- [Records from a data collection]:
========================================

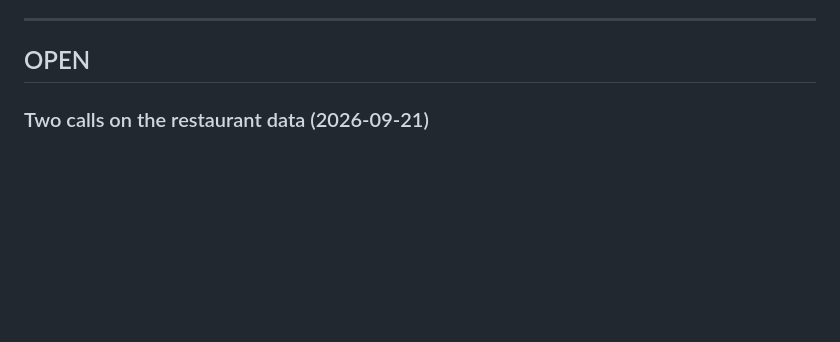
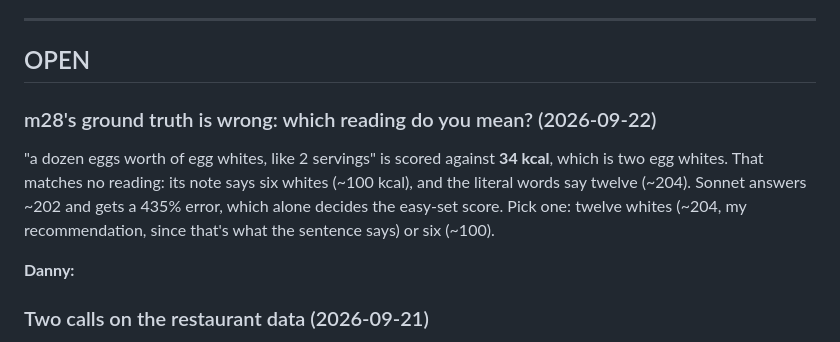
Before and after one commit to dsheeha6/snack-track, a Markdown page: QUESTIONS.md, the part around the change. Rendered like a GitHub page; blank space fills up the shorter version.

```diff
--- a/QUESTIONS.md
+++ b/QUESTIONS.md
@@ -7,6 +7,16 @@ answers, acts on them, and moves the item to ANSWERED.
 ---
 
 ## OPEN
+
+### m28's ground truth is wrong: which reading do you mean? (2026-09-22)
+"a dozen eggs worth of egg whites, like 2 servings" is scored against **34
+kcal**, which is two egg whites. That matches no reading: its note says six
+whites (~100 kcal), and the literal words say twelve (~204). Sonnet answers
+~202 and gets a 435% error, which alone decides the easy-set score. Pick one:
+twelve whites (~204, my recommendation, since that's what the sentence says)
+or six (~100).
+
+**Danny:**
 
 ### Two calls on the restaurant data (2026-09-21)
 1. ~~CAVA PDF~~ answered 2026-09-21: yes, downloaded and parsed.
```
Also changed, not shown: BUILD_LOG.md (+37 -0 lines), ROADMAP.md (+4 -1 lines).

========================================

Where a line above contains the word "whites", show that line.

+"a dozen eggs worth of egg whites, like 2 servings" is scored against **34
+kcal**, which is two egg whites. That matches no reading: its note says six
+whites (~100 kcal), and the literal words say twelve (~204). Sonnet answers
+twelve whites (~204, my recommendation, since that's what the sentence says)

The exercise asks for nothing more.